### Source records:

------

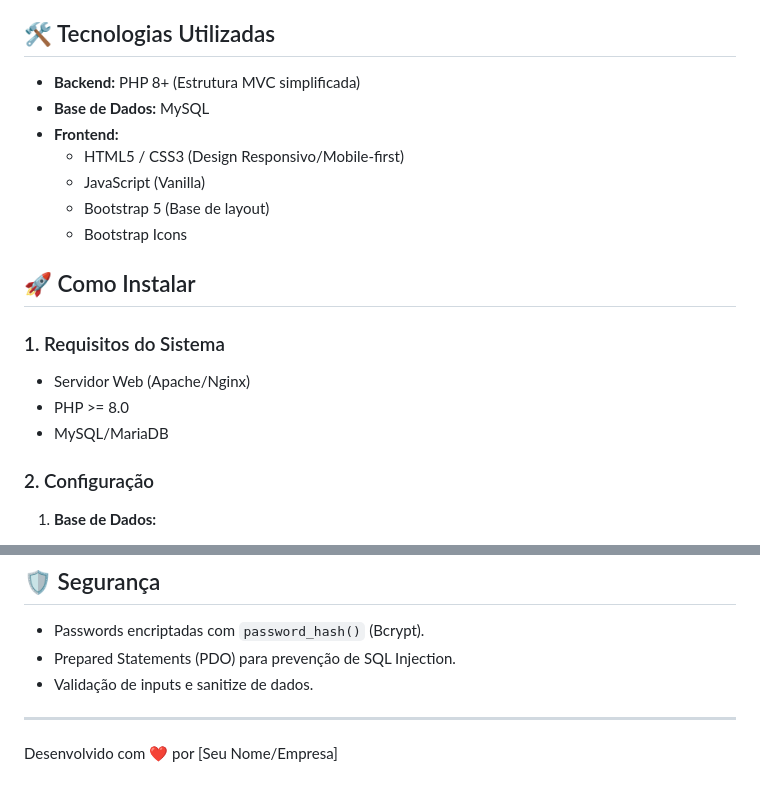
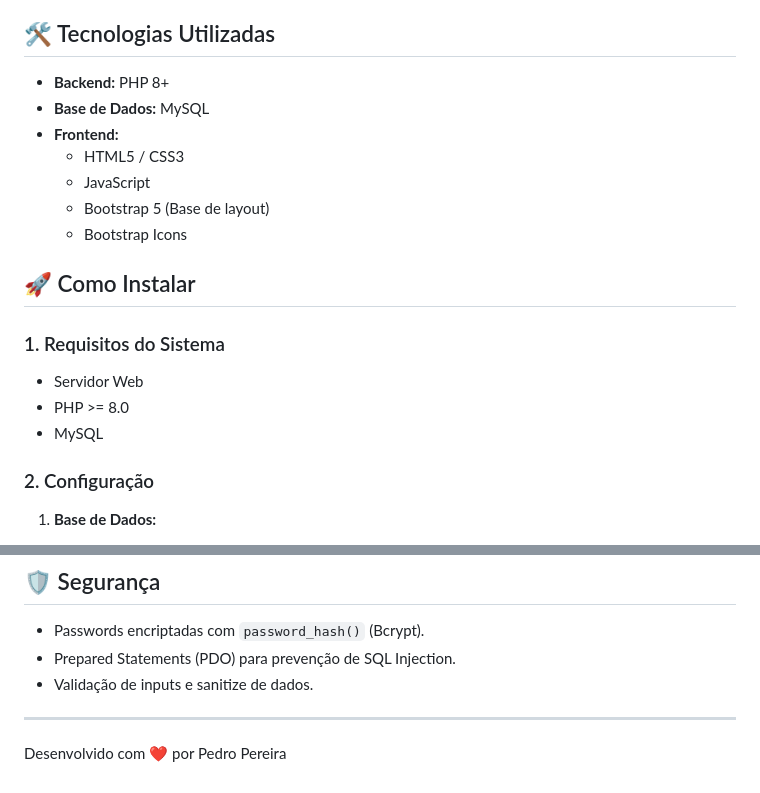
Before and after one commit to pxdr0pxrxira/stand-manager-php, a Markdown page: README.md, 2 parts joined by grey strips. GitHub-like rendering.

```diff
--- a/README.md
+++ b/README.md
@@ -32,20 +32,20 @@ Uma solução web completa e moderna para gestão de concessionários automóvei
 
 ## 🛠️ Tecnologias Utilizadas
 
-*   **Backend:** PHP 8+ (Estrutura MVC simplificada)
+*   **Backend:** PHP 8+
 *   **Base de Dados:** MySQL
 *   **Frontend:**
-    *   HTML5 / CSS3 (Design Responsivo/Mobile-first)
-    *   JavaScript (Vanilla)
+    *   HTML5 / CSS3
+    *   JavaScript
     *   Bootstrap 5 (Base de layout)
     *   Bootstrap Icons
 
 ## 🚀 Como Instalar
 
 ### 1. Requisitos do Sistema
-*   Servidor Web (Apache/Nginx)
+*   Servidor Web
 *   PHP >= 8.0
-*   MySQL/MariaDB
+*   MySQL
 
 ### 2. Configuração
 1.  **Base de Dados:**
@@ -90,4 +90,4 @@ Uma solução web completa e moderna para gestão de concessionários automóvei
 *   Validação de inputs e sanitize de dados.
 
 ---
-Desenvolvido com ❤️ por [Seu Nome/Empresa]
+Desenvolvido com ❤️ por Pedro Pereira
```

------

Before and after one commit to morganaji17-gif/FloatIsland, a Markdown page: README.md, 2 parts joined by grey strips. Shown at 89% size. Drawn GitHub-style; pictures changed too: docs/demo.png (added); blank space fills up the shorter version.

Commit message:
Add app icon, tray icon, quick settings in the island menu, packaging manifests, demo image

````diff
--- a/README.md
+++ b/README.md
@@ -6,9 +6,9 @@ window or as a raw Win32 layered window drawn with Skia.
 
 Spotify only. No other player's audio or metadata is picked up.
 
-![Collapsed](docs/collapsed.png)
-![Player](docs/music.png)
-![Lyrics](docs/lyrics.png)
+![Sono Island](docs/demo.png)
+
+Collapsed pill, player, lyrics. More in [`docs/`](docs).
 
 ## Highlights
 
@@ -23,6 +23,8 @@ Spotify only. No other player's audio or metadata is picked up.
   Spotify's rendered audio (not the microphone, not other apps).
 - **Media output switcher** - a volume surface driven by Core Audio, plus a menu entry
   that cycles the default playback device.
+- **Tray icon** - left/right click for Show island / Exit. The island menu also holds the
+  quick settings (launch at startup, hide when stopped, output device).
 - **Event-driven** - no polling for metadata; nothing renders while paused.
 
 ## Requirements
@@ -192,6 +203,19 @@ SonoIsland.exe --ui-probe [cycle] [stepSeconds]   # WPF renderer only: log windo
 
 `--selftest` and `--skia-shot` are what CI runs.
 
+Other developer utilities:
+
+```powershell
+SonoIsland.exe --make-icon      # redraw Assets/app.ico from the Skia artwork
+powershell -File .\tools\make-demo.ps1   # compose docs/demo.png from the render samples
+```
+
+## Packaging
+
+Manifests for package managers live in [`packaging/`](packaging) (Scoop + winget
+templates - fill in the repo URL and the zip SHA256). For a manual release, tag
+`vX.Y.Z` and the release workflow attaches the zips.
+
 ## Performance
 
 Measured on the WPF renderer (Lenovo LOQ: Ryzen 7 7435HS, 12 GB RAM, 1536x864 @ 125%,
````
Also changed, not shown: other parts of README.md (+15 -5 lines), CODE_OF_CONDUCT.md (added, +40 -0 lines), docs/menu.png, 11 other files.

------

### TASK PROMPT:
Check every line above for the string "MySQL" and copy those that have it.

### SOLUTION TO THE EXERCISE:
 *   **Base de Dados:** MySQL
-*   MySQL/MariaDB
+*   MySQL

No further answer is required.